_Problem requirements:_ Reproduce, character for character, the lines below from the first through the one with "main/change_modal_position". Leave pictures out.

---- Records for the exercise

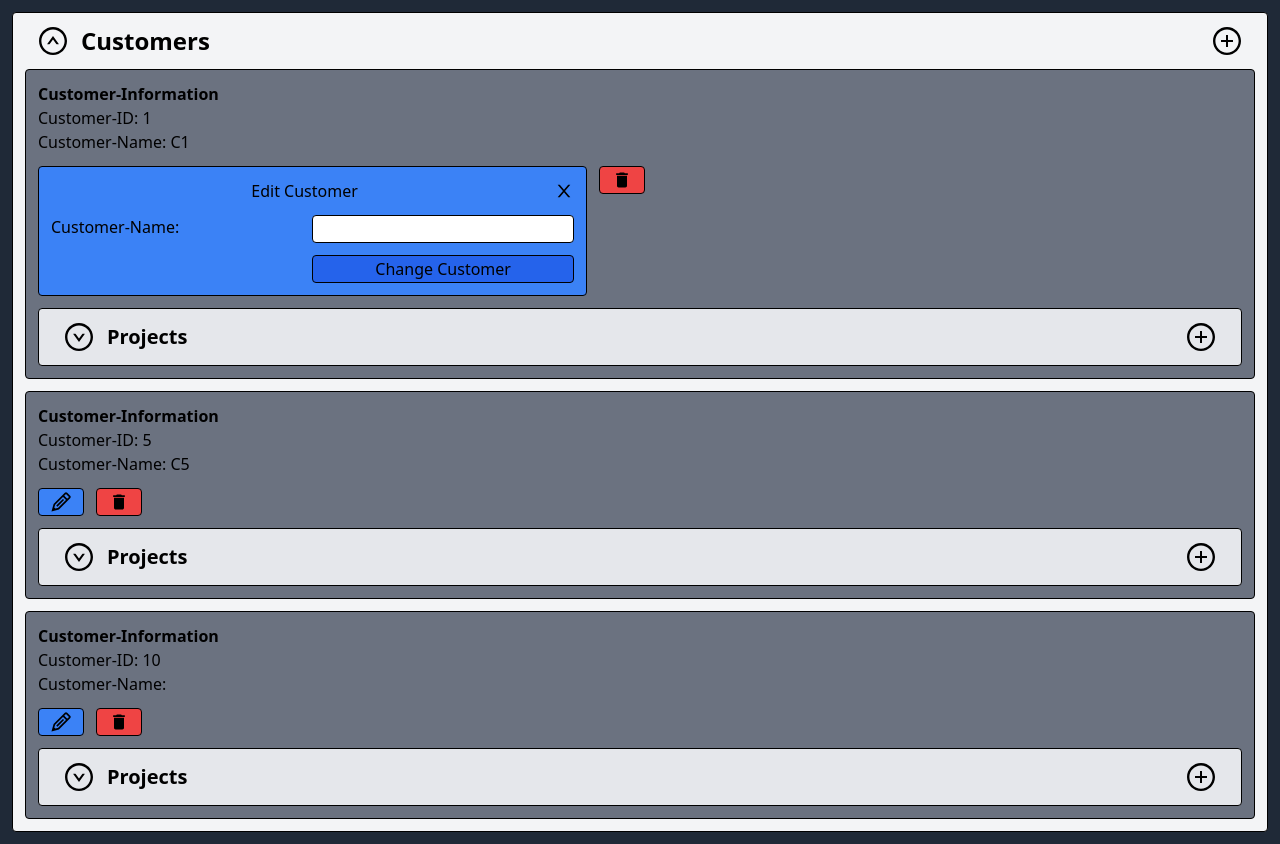
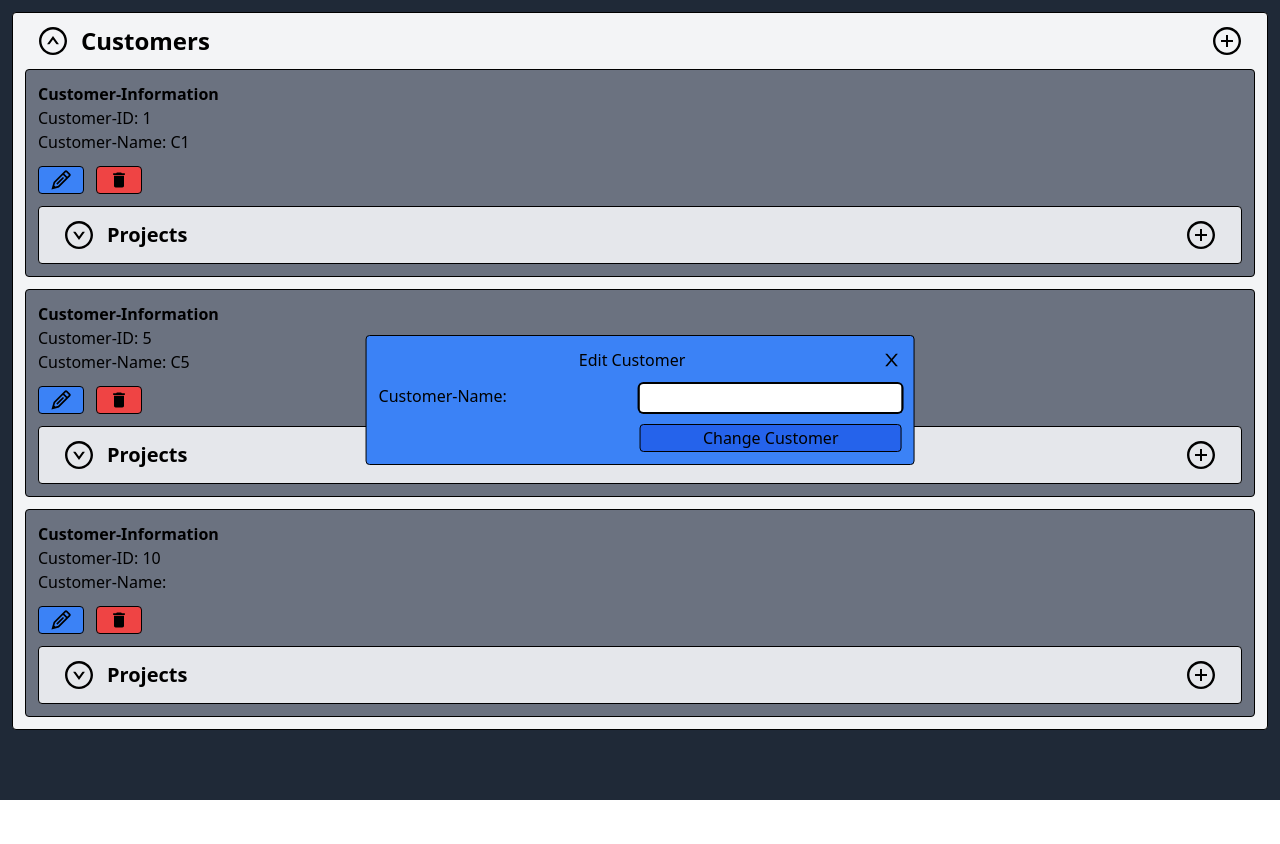
Before and after one commit to brudijoe/rizonic, a React (Create React App) app: page / in a window 1280 px wide. Both pictures are taken after a click on the button 61 px from the left and 180 px from the top of the page. After the commit the page ends 800 px from the top, so only its background shows below. Built offline with nearby package versions, Linux system fonts and the light colour scheme.

Commit message:
main/change_modal_position

```diff
--- a/src/components/App/Customer/DeleteCustomer.tsx
+++ b/src/components/App/Customer/DeleteCustomer.tsx
@@ -37,10 +37,9 @@ const DeleteCustomer = (props: Props) => {
   };
 
   return (
-    <div>
-      <div>
-        {modal ? (
-          <div className="rounded border border-black p-3 bg-red-500">
+    <div className="">
+      {modal && (
+        <div className="absolute top-1/2 left-1/2 transform -translate-x-1/2 -translate-y-1/2  rounded border border-black p-3 bg-red-500">
           <div className="flex flex-row justify-between items-center">
             <div className="invisible pr-3">&nbsp;</div>
             <h1 className="text-center">Delete Customer</h1>
@@ -63,7 +62,7 @@ const DeleteCustomer = (props: Props) => {
             </button>
           </div>
         </div>
-        ) : (
+      )}
       <button
         type="button"
         className="w-full pl-3 pr-3  h-7 flex items-center justify-center rounded bg-red-500 border-black border hover:bg-red-300"
@@ -73,8 +72,6 @@ const DeleteCustomer = (props: Props) => {
           <MdDelete />
         </IconContext.Provider>
       </button>
-        )}
-      </div>
     </div>
   );
 };
--- a/src/components/App/Customer/EditCustomer.tsx
+++ b/src/components/App/Customer/EditCustomer.tsx
@@ -45,8 +45,8 @@ const EditCustomer = (props: Props) => {
   return (
     <div className="mr-3">
       <div>
-        {modal ? (
-          <div className="rounded border border-black p-3 bg-blue-500">
+        {modal && (
+          <div className="absolute top-1/2 left-1/2 transform -translate-x-1/2 -translate-y-1/2 rounded border border-black p-3 bg-blue-500">
             <div className="flex flex-row justify-between items-center">
               <div className="invisible pr-3">&nbsp;</div>
               <h1 className="text-center">Edit Customer</h1>
@@ -67,6 +67,7 @@ const EditCustomer = (props: Props) => {
                   className="w-full h-7 mb-3 p-3 rounded border border-black box-border resize-y focus:outline-none focus:ring-2 focus:ring-black focus:border-transparent"
                   value={customerName}
                   onChange={handleCustomerNameChanged}
+                  autoFocus
                 />
                 <button
                   type="button"
@@ -78,7 +79,7 @@ const EditCustomer = (props: Props) => {
               </div>
             </div>
           </div>
-        ) : (
+        )}
         <button
           type="button"
           className="w-full pl-3 pr-3 h-7 flex items-center justify-center rounded bg-blue-500 border-black border hover:bg-blue-300"
@@ -88,7 +89,6 @@ const EditCustomer = (props: Props) => {
             <GrEdit />
           </IconContext.Provider>
         </button>
-        )}
       </div>
     </div>
   );
--- a/src/components/App/Project/AddProject.tsx
+++ b/src/components/App/Project/AddProject.tsx
@@ -64,8 +64,8 @@ const AddProject = (props: Props) => {
 
   return (
     <div className="">
-      {modal ? (
-        <div className="rounded border border-black p-3 bg-green-500">
+      {modal && (
+        <div className="absolute top-1/2 left-1/2 transform -translate-x-1/2 -translate-y-1/2 rounded border border-black p-3 bg-green-500">
           <div className="flex flex-row justify-between items-center">
             <div className="invisible pr-3">&nbsp;</div>
             <h1 className="text-center">Add Project</h1>
@@ -87,6 +87,7 @@ const AddProject = (props: Props) => {
                   className="w-full h-7 mb-3 p-3 rounded border border-black box-border resize-y focus:outline-none focus:ring-2 focus:ring-black focus:border-transparent"
                   value={projectName}
                   onChange={onProjectNameChanged}
+                  autoFocus
                 />
               </div>
             </div>
@@ -118,14 +119,13 @@ const AddProject = (props: Props) => {
             </div>
           </div>
         </div>
-      ) : (
-        <IconContext.Provider value={{ size: "2em" }}>
-          <AiOutlinePlusCircle
-            className="cursor-pointer"
-            onClick={handleModalClicked}
-          />
-        </IconContext.Provider>
       )}
+      <IconContext.Provider value={{ size: "2em" }}>
+        <AiOutlinePlusCircle
+          className="cursor-pointer"
+          onClick={handleModalClicked}
+        />
+      </IconContext.Provider>
     </div>
   );
 };
--- a/src/components/App/Project/DeleteProject.tsx
+++ b/src/components/App/Project/DeleteProject.tsx
@@ -57,8 +57,8 @@ const DeleteProject = (props: Props) => {
   return (
     <div>
       <div>
-        {modal ? (
-          <div className="rounded border border-black p-3 bg-red-500">
+        {modal && (
+          <div className="absolute top-1/2 left-1/2 transform -translate-x-1/2 -translate-y-1/2 rounded border border-black p-3 bg-red-500">
             <div className="flex flex-row justify-between items-center">
               <div className="invisible pr-3">&nbsp;</div>
               <h1 className="text-center">Delete Project</h1>
@@ -81,7 +81,7 @@ const DeleteProject = (props: Props) => {
               </button>
             </div>
           </div>
-        ) : (
+        )}
         <button
           type="button"
           className="w-full pl-3 pr-3 h-7 flex items-center justify-center rounded bg-red-500 border-black border hover:bg-red-300 "
@@ -91,7 +91,6 @@ const DeleteProject = (props: Props) => {
             <MdDelete />
           </IconContext.Provider>
         </button>
-        )}
       </div>
     </div>
   );
--- a/src/components/App/Project/EditProject.tsx
+++ b/src/components/App/Project/EditProject.tsx
@@ -56,8 +56,8 @@ const EditProject = (props: Props) => {
 
   return (
     <div className="mr-3">
-      {modal ? (
-        <div className="p-3 rounded border border-black bg-blue-500">
+      {modal && (
+        <div className="absolute top-1/2 left-1/2 transform -translate-x-1/2 -translate-y-1/2 p-3 rounded border border-black bg-blue-500">
           <div className="flex flex-row justify-between items-center">
             <div className="invisible pr-3">&nbsp;</div>
             <h1 className="text-center">Edit Project</h1>
@@ -79,6 +79,7 @@ const EditProject = (props: Props) => {
                   className="w-full h-7 mb-3 p-3 rounded border border-black box-border resize-y focus:outline-none focus:ring-2 focus:ring-black focus:border-transparent"
                   value={projectName}
                   onChange={handleProjectNameChanged}
+                  autoFocus
                 />
               </div>
             </div>
@@ -110,7 +111,7 @@ const EditProject = (props: Props) => {
             </div>
           </div>
         </div>
-      ) : (
+      )}
       <button
         type="button"
         className="w-full pl-3 pr-3 h-7 flex items-center justify-center rounded border border-black bg-blue-500 hover:bg-blue-300 "
@@ -120,7 +121,6 @@ const EditProject = (props: Props) => {
           <GrEdit />
         </IconContext.Provider>
       </button>
-      )}
     </div>
   );
 };
```
Lines whose indentation alone changed are shown as unchanged.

--------

_Exercise answer:_
Before and after one commit to brudijoe/rizonic, a React (Create React App) app: page / in a window 1280 px wide. Both pictures are taken after a click on the button 61 px from the left and 180 px from the top of the page. After the commit the page ends 800 px from the top, so only its background shows below. Built offline with nearby package versions, Linux system fonts and the light colour scheme.

Commit message:
main/change_modal_position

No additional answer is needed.